Death penalty and blasphemy conviction of Asia Bibi overturned in Pakistan

November 1, 2018

Pakistan’s Supreme Court has overturned the death penalty conviction of Asia Bibi, a Pakistani Christian who was “accused of defiling the name of the Prophet Muhammed during an argument with three Muslim women” in 2010.

Who is Asia Bibi?

Asia Bibi is a devout Catholic mother of five from the Punjab region in Pakistan. According to journalist Farahnaz Ispanhani, Bibi, “an illiterate berry picker,” is a victim of the unjust blasphemy laws of Pakistan. Bibi was “accused by her Muslim neighbors who objected to her drinking water from the same glass as them because she was a Christian.” In October 2016, Sarah Zylstra reported for Christianity Today that during Bibi’s argument with the women, she asked, “I believe in my religion and in Jesus Christ, who died on the cross for the sins of mankind. What did your Prophet Muhammed ever do to save mankind?” The question was not tolerated, and Bibi was beaten and thrown into prison under the pretense of a charge of blasphemy. During her imprisonment, Bibi wrote her own account of the story.

Blasphemy laws in Pakistan

As multiple news sources have reported, Bibi is the only woman ever to be sentenced to death in Pakistan for violation of blasphemy laws. In most cases, when a person is accused of blasphemy, they are either killed by mob violence or left for dead in prison because no lawyer will represent them in court due to fear.

The current blasphemy laws in Pakistan originated under the dictatorship of Muhammed Zia ul Haq. Farahnaz Ispanhani notes:

. . . in 1980, making a derogatory remark against any Islamic personage was defined as a crime under Pakistan’s Penal Code Section 295, punishable by three years in prison.

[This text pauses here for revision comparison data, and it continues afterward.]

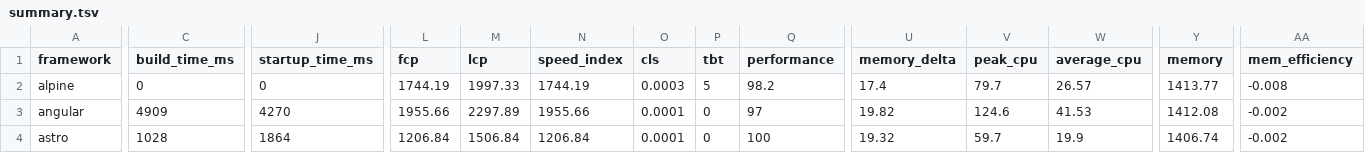
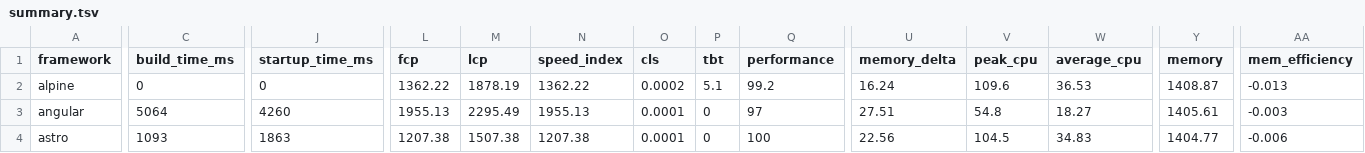
Before and after one commit to nigrosimone/framework-benchmarks, a TSV file: summary/summary.tsv, drawn as a sheet; only a part is shown, gaps mark what is left out; the diff covers the shown part only; the diff names each change by its address in the sheet, - before the commit and + after, or states it on an @@ line.

```diff
--- a/summary/summary.tsv
+++ b/summary/summary.tsv
-L2 (fcp): 1744.19
+L2 (fcp): 1362.22
-M2 (lcp): 1997.33
+M2 (lcp): 1878.19
-N2 (speed_index): 1744.19
+N2 (speed_index): 1362.22
-O2 (cls): 0.0003
+O2 (cls): 0.0002
-P2 (tbt): 5
+P2 (tbt): 5.1
-Q2 (performance): 98.2
+Q2 (performance): 99.2
-U2 (memory_delta): 17.4
+U2 (memory_delta): 16.24
-V2 (peak_cpu): 79.7
+V2 (peak_cpu): 109.6
-W2 (average_cpu): 26.57
+W2 (average_cpu): 36.53
-Y2 (memory): 1413.77
+Y2 (memory): 1408.87
-AA2 (mem_efficiency): -0.008
+AA2 (mem_efficiency): -0.013
-C3 (build_time_ms): 4909
+C3 (build_time_ms): 5064
-J3 (startup_time_ms): 4270
+J3 (startup_time_ms): 4260
-L3 (fcp): 1955.66
+L3 (fcp): 1955.13
-M3 (lcp): 2297.89
+M3 (lcp): 2295.49
-N3 (speed_index): 1955.66
+N3 (speed_index): 1955.13
-U3 (memory_delta): 19.82
+U3 (memory_delta): 27.51
-V3 (peak_cpu): 124.6
+V3 (peak_cpu): 54.8
-W3 (average_cpu): 41.53
+W3 (average_cpu): 18.27
-Y3 (memory): 1412.08
+Y3 (memory): 1405.61
-AA3 (mem_efficiency): -0.002
+AA3 (mem_efficiency): -0.003
-C4 (build_time_ms): 1028
+C4 (build_time_ms): 1093
-J4 (startup_time_ms): 1864
+J4 (startup_time_ms): 1863
-L4 (fcp): 1206.84
+L4 (fcp): 1207.38
-M4 (lcp): 1506.84
+M4 (lcp): 1507.38
-N4 (speed_index): 1206.84
+N4 (speed_index): 1207.38
-U4 (memory_delta): 19.32
+U4 (memory_delta): 22.56
-V4 (peak_cpu): 59.7
+V4 (peak_cpu): 104.5
-W4 (average_cpu): 19.9
+W4 (average_cpu): 34.83
-Y4 (memory): 1406.74
+Y4 (memory): 1404.77
-AA4 (mem_efficiency): -0.002
+AA4 (mem_efficiency): -0.006
```
Also changed, not shown: 132 edited cells elsewhere in this file, 25 other files.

In 1982, another clause was added that prescribed life imprisonment for ‘willful desecration of the Quran’ and, in 1986, a separate clause was added to punish blasphemy against Prophet Muhammed with ‘death, or imprisonment for life.’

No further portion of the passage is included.